CEIAG - The shorthand used in education can be baffling to outsiders! CEIAG stands for careers education, information, advice and guidance.

Coaching - Coaching is a way of helping students to get the best out of themselves. Coaches strengthen the motivation of individuals to succeed and train them in the skills they need to achieve their goals.

Employability - A young person is employable if they have the skills and resources to get and maintain themselves in work. Many different employability skills frameworks have been developed. The key point from a careers perspective is that employability is not just about possessing the skills that employers need. It is about having the skills that employers are looking for and which enable the individual to fulfil their aspirations in working life.

Enterprise - Showing initiative and being entrepreneurial are key qualities and skills that enable individuals to contribute to the health of the economy but which also help them design and manage their own working lives

Equality Duty - The Equality Act (2010) offers protection to individuals and groups that might otherwise experience stereotyping, discrimination or prejudice in any area of their lives including their careers and work. The ‘protected characteristics’ that apply to young people are sex, race, disability, religion or belief, sexual orientation, gender reassignment, pregnancy or 7 maternity. Schools are required to publish equality information at least annually and to set their equality objectives at least every four years. It is vitally important that the performance of the careers guidance duty is underpinned by the equality duty.

IAG - IAG refers to information, advice and guidance (see ‘careers guidance’ above)

Impartial - Impartial does not mean being neutral. It refers to putting the interests of the young person before any other consideration. Ofsted and the main associations of FE colleges have regularly reported on how this principle has been infringed by a minority of schools that seek to protect their sixth forms. Impartiality is also compromised when school staff are ignorant of the full range of opportunities available to their students at key decision and transition points. What matters most to students is the credibility of careers staff, e.g. Do they know what they’re talking about? Can they make things happen? Independent In this context, independent means external to the school.

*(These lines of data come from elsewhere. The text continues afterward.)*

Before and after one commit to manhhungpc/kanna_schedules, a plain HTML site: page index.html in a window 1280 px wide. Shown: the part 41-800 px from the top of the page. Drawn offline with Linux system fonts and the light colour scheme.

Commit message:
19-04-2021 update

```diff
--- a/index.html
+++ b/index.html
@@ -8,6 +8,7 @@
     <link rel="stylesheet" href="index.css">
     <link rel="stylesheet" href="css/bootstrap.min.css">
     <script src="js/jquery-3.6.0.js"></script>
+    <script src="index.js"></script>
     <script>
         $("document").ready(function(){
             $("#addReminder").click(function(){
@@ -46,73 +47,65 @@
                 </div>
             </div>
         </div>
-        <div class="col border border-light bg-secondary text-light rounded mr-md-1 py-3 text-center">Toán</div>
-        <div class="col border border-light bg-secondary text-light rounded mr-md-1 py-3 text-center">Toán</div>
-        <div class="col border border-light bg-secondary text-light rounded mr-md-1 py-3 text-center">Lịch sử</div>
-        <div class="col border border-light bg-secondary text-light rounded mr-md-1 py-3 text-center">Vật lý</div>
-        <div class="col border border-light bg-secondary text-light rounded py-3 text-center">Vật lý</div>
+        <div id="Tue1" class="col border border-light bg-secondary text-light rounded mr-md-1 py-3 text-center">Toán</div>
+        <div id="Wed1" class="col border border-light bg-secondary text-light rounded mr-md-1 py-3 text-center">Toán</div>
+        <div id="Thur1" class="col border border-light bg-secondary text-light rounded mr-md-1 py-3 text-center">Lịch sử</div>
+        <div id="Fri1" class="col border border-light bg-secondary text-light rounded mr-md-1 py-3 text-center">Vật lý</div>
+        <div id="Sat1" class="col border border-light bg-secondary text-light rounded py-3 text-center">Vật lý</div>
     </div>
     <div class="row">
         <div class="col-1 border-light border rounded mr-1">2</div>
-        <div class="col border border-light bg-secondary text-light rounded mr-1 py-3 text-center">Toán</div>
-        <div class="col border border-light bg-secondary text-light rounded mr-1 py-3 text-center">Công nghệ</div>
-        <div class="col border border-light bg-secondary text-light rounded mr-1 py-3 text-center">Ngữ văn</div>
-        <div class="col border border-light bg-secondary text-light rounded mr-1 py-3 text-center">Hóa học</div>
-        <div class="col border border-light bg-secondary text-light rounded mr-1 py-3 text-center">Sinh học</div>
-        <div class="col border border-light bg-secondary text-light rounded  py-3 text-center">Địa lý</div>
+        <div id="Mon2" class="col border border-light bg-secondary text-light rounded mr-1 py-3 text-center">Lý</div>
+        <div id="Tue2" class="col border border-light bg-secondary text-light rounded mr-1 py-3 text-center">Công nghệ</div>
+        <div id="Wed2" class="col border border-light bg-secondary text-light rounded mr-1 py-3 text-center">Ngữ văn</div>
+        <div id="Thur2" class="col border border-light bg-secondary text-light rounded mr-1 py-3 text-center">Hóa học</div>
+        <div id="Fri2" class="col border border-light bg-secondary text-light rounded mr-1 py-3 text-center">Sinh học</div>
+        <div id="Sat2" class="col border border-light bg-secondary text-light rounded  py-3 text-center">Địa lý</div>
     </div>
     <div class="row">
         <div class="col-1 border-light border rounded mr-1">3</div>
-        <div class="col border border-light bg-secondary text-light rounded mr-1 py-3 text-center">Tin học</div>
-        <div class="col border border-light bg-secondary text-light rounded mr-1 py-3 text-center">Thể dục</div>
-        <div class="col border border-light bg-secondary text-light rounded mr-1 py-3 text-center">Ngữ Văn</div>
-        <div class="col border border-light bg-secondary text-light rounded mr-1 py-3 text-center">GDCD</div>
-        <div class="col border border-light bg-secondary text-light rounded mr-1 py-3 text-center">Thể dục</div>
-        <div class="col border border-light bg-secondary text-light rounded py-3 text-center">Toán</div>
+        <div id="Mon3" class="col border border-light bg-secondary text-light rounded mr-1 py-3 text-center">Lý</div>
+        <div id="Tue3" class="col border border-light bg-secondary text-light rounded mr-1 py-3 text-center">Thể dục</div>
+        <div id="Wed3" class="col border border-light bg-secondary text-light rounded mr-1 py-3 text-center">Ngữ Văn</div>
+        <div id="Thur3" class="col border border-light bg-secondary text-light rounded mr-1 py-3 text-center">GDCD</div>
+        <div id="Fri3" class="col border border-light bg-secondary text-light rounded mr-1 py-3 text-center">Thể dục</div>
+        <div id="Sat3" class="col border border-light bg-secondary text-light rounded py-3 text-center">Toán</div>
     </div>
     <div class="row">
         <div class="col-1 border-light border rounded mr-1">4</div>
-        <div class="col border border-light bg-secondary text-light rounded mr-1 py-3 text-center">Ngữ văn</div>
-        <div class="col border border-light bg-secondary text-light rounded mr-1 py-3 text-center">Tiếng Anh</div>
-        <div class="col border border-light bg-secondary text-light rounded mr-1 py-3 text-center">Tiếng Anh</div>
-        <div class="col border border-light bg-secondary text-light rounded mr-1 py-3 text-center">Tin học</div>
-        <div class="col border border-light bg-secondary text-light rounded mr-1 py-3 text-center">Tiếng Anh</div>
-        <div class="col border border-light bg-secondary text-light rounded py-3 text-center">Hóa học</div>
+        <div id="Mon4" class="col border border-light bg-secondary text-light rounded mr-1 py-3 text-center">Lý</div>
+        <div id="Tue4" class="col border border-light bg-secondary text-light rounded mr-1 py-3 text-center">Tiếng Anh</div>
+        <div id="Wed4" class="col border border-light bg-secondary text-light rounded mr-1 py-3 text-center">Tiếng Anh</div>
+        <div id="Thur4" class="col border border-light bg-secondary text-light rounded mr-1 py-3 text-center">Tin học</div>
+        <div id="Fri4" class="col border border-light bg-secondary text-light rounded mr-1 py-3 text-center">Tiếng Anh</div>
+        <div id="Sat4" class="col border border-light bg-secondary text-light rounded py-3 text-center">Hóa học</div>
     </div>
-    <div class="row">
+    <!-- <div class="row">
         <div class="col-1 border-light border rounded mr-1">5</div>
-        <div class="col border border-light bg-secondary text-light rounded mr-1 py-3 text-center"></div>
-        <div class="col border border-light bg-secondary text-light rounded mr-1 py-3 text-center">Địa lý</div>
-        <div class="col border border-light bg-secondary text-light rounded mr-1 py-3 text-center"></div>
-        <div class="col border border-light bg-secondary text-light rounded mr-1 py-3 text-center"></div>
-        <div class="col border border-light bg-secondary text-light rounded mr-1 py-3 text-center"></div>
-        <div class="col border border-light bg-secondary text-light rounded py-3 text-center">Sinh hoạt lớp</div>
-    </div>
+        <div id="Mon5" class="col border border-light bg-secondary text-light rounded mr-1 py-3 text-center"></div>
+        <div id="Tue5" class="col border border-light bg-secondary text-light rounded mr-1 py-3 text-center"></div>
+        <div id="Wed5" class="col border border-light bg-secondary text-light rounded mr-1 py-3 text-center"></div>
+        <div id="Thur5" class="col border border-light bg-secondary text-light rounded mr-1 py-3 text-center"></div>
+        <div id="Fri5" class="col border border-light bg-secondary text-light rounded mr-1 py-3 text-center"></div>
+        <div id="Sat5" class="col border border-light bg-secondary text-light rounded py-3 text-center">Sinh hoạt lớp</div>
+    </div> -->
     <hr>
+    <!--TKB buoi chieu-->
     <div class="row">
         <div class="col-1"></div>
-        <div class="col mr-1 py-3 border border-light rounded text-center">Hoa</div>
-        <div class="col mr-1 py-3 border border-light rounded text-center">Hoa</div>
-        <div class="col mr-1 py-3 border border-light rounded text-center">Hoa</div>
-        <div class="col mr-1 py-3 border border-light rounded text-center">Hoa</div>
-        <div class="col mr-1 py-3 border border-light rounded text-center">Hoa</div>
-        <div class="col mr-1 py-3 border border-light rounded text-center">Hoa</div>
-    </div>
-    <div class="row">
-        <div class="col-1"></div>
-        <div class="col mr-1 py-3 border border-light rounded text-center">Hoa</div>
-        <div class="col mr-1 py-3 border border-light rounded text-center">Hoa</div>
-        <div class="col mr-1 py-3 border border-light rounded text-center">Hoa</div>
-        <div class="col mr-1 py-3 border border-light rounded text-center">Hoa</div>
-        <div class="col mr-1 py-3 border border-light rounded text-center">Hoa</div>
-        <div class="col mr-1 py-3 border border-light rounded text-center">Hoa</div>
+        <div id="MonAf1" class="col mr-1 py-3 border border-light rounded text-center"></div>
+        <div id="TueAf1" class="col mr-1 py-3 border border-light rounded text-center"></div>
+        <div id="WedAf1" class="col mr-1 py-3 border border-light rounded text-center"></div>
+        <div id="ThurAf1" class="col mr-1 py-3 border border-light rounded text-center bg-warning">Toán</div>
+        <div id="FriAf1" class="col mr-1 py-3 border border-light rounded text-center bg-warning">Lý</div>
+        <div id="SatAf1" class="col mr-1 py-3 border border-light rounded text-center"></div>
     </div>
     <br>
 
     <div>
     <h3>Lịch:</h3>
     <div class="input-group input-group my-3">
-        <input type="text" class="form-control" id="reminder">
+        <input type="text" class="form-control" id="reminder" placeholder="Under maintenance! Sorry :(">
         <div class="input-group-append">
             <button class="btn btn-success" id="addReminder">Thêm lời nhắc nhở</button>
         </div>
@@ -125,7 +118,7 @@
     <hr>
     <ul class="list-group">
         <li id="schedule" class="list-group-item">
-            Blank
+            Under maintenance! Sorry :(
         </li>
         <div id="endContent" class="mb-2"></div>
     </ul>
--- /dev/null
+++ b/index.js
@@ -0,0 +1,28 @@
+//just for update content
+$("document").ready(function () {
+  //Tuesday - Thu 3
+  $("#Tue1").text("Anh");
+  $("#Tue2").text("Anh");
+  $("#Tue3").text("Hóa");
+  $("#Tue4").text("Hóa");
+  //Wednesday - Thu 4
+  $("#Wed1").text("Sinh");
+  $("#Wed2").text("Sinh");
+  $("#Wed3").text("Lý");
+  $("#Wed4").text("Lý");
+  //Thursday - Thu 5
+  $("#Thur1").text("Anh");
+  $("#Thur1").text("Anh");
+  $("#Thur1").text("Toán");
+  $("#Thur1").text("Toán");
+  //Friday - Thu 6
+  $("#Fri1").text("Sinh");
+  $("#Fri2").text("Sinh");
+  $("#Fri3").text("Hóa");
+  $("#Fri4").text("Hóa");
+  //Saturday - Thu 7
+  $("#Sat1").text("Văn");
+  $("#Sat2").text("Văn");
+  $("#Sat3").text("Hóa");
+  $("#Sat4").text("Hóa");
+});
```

Mentoring - Mentoring is a planned programme in which a more experienced individual helps one or more less experienced individuals to develop and make progress in their learning and work.

PSHEe - Personal, Social, Health and Economic education. Schools often have their own variant of this formulation. It refers to programmes of study that are designed to promote personal and social well-being and ‘learning for life’. Aspects of careers education may be delivered through PSHEe either in an integrated way or as separate modules.

SMT - Senior Management Team. It is important that a member of the SMT has overall responsibility for careers work in the school and can, therefore, ensure that the schools is providing appropriate levels of support for all students but in particular for students with protected characteristics, looked after children, young carers, students with special educational needs and students for whom the school receives the Pupil Premium.  Mrs Daniele Langford is the SMT member who is the Careers Lead in Greenbank School.

STEM - A shorthand for ‘science, technology, engineering and maths’. STEM-related industries are vital to the success of the economy and are the focus of a drive to overcome the problem of labour shortages.

Work-related learning  - Work-related learning is learning about, for and through work. Learning about work promotes economic and industrial understanding. Learning for work promotes careers awareness and employability. Learning through work promotes the use of the world of work as a resource and a relevant context for learning in all subjects.

Greenbank School, Greenbank Ln, Hartford, Northwich CW8 1LD

Tel: 01606 288028 | Email: Contactus@greenbank.cheshire.sch.uk